• _Problem details_
Scan the following material for the string "latitude" and copy each line in which it appears.

• _Records shown_
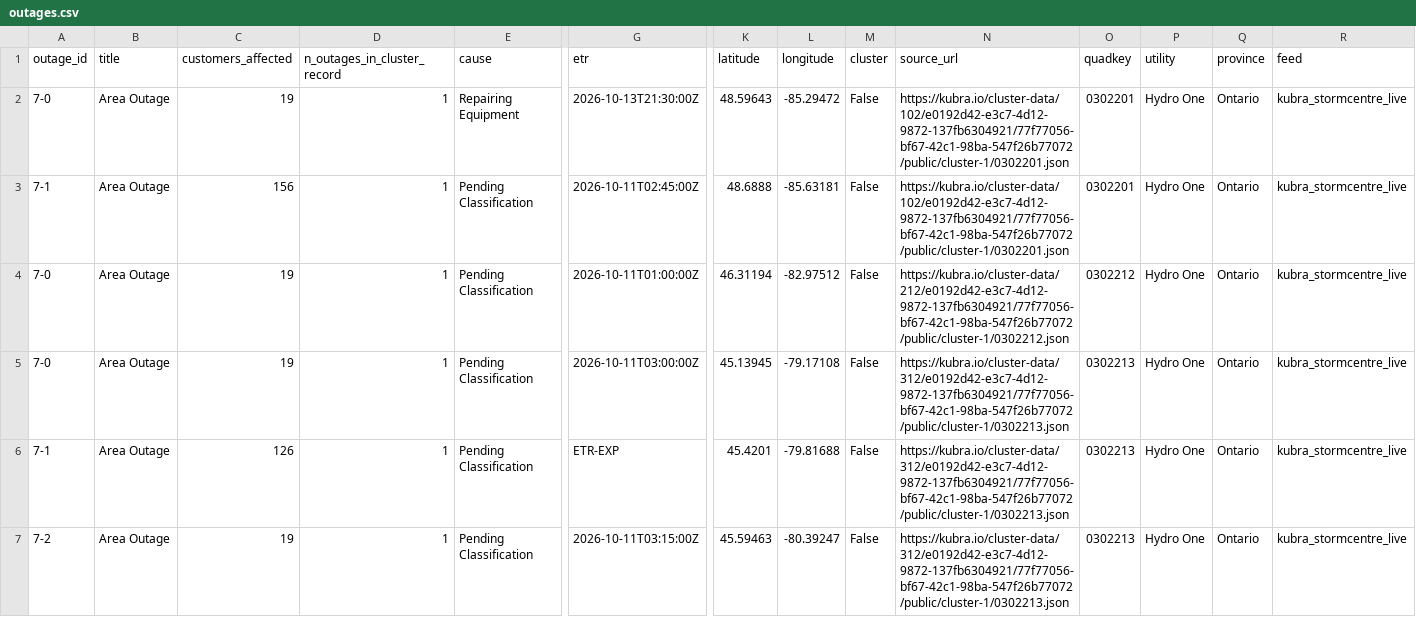
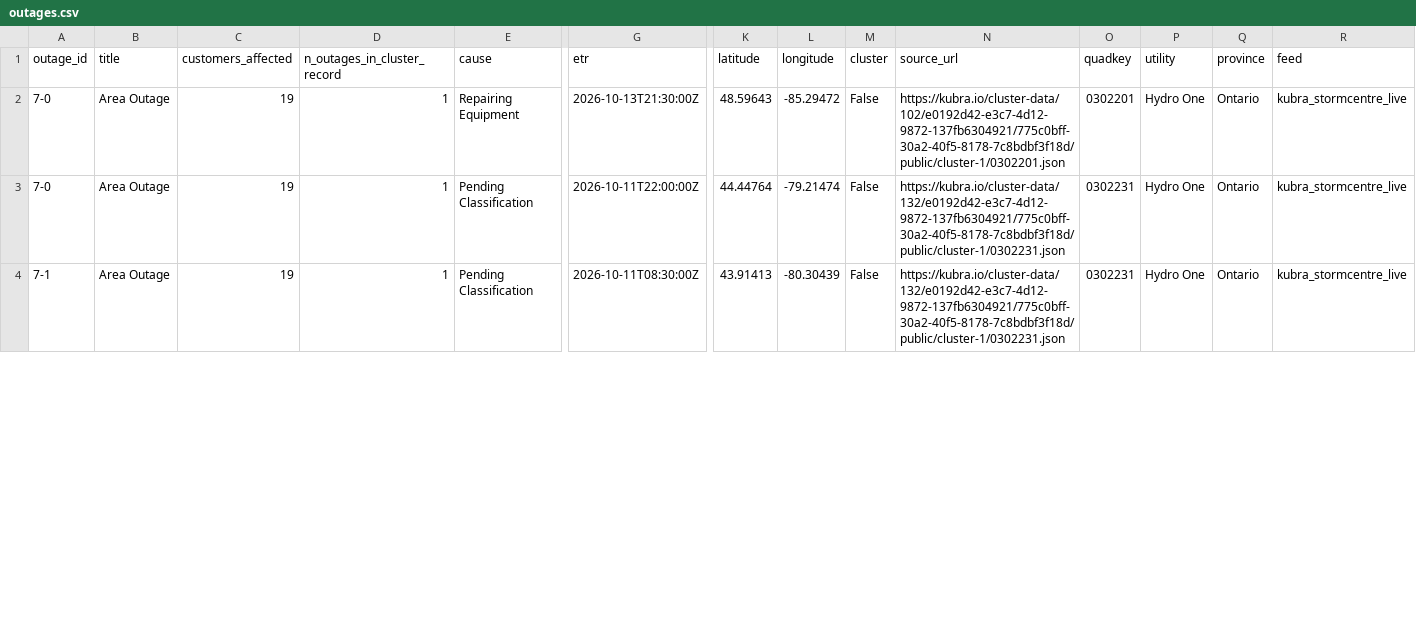
Before and after one commit to Nyu13/bc-hydro-vegetation-risk-demo-public, a CSV file: data/archives/hydro_one_outages/latest/outages.csv, drawn as a sheet; only a part is shown, gaps mark what is left out; removed rows and columns are numbered as before the commit, all else as after; rows hold the shown columns only; the diff covers the shown part only; the diff names each change by its address in the sheet, - before the commit and + after, or states it on an @@ line.

```diff
--- a/data/archives/hydro_one_outages/latest/outages.csv
+++ b/data/archives/hydro_one_outages/latest/outages.csv
-N2 (source_url): https://kubra.io/cluster-data/102/e0192d42-e3c7-4d12-9872-137fb6304921/77f77056-bf67-42c1-98ba-547f26b77072/public/cluster-1/0302201.json
+N2 (source_url): https://kubra.io/cluster-data/102/e0192d42-e3c7-4d12-9872-137fb6304921/775c0bff-30a2-40f5-8178-7c8bdbf3f18d/public/cluster-1/0302201.json
-row 3: 7-1 | Area Outage | 156 | 1 | Pending Classification | 2026-10-11T02:45:00Z | 48.6888 | -85.63181 | False | https://kubra.io/cluster-data/102/e0192d42-e3c7-4d12-9872-137fb6304921/77f77056-bf67-42c1-98ba-547f26b77072/public/cluster-1/0302201.json | 0302201 | Hydro One | Ontario | kubra_stormcentre_live
-row 4: 7-0 | Area Outage | 19 | 1 | Pending Classification | 2026-10-11T01:00:00Z | 46.31194 | -82.97512 | False | https://kubra.io/cluster-data/212/e0192d42-e3c7-4d12-9872-137fb6304921/77f77056-bf67-42c1-98ba-547f26b77072/public/cluster-1/0302212.json | 0302212 | Hydro One | Ontario | kubra_stormcentre_live
-G3 (etr): 2026-10-11T03:00:00Z
+G3 (etr): 2026-10-11T22:00:00Z
-K3 (latitude): 45.13945
+K3 (latitude): 44.44764
-L3 (longitude): -79.17108
+L3 (longitude): -79.21474
-N3:N4 (source_url): https://kubra.io/cluster-data/312/e0192d42-e3c7-4d12-9872-137fb6304921/77f77056-bf67-42c1-98ba-547f26b77072/public/cluster-1/0302213.json
+N3:N4 (source_url): https://kubra.io/cluster-data/132/e0192d42-e3c7-4d12-9872-137fb6304921/775c0bff-30a2-40f5-8178-7c8bdbf3f18d/public/cluster-1/0302231.json
-O3:O4 (quadkey): 0302213
+O3:O4 (quadkey): 0302231
-C4 (customers_affected): 126
+C4 (customers_affected): 19
-G4 (etr): ETR-EXP
+G4 (etr): 2026-10-11T08:30:00Z
-K4 (latitude): 45.4201
+K4 (latitude): 43.91413
-L4 (longitude): -79.81688
+L4 (longitude): -80.30439
-row 7: 7-2 | Area Outage | 19 | 1 | Pending Classification | 2026-10-11T03:15:00Z | 45.59463 | -80.39247 | False | https://kubra.io/cluster-data/312/e0192d42-e3c7-4d12-9872-137fb6304921/77f77056-bf67-42c1-98ba-547f26b77072/public/cluster-1/0302213.json | 0302213 | Hydro One | Ontario | kubra_stormcentre_live
```
Also changed, not shown: 5 removed rows and 1 edited cell elsewhere in this file, data/archives/hydro_one_outages/archive_index.csv, data/archives/hydro_one_outages/outages.csv, 7 other files.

• _Your response_
-K3 (latitude): 45.13945
+K3 (latitude): 44.44764
-K4 (latitude): 45.4201
+K4 (latitude): 43.91413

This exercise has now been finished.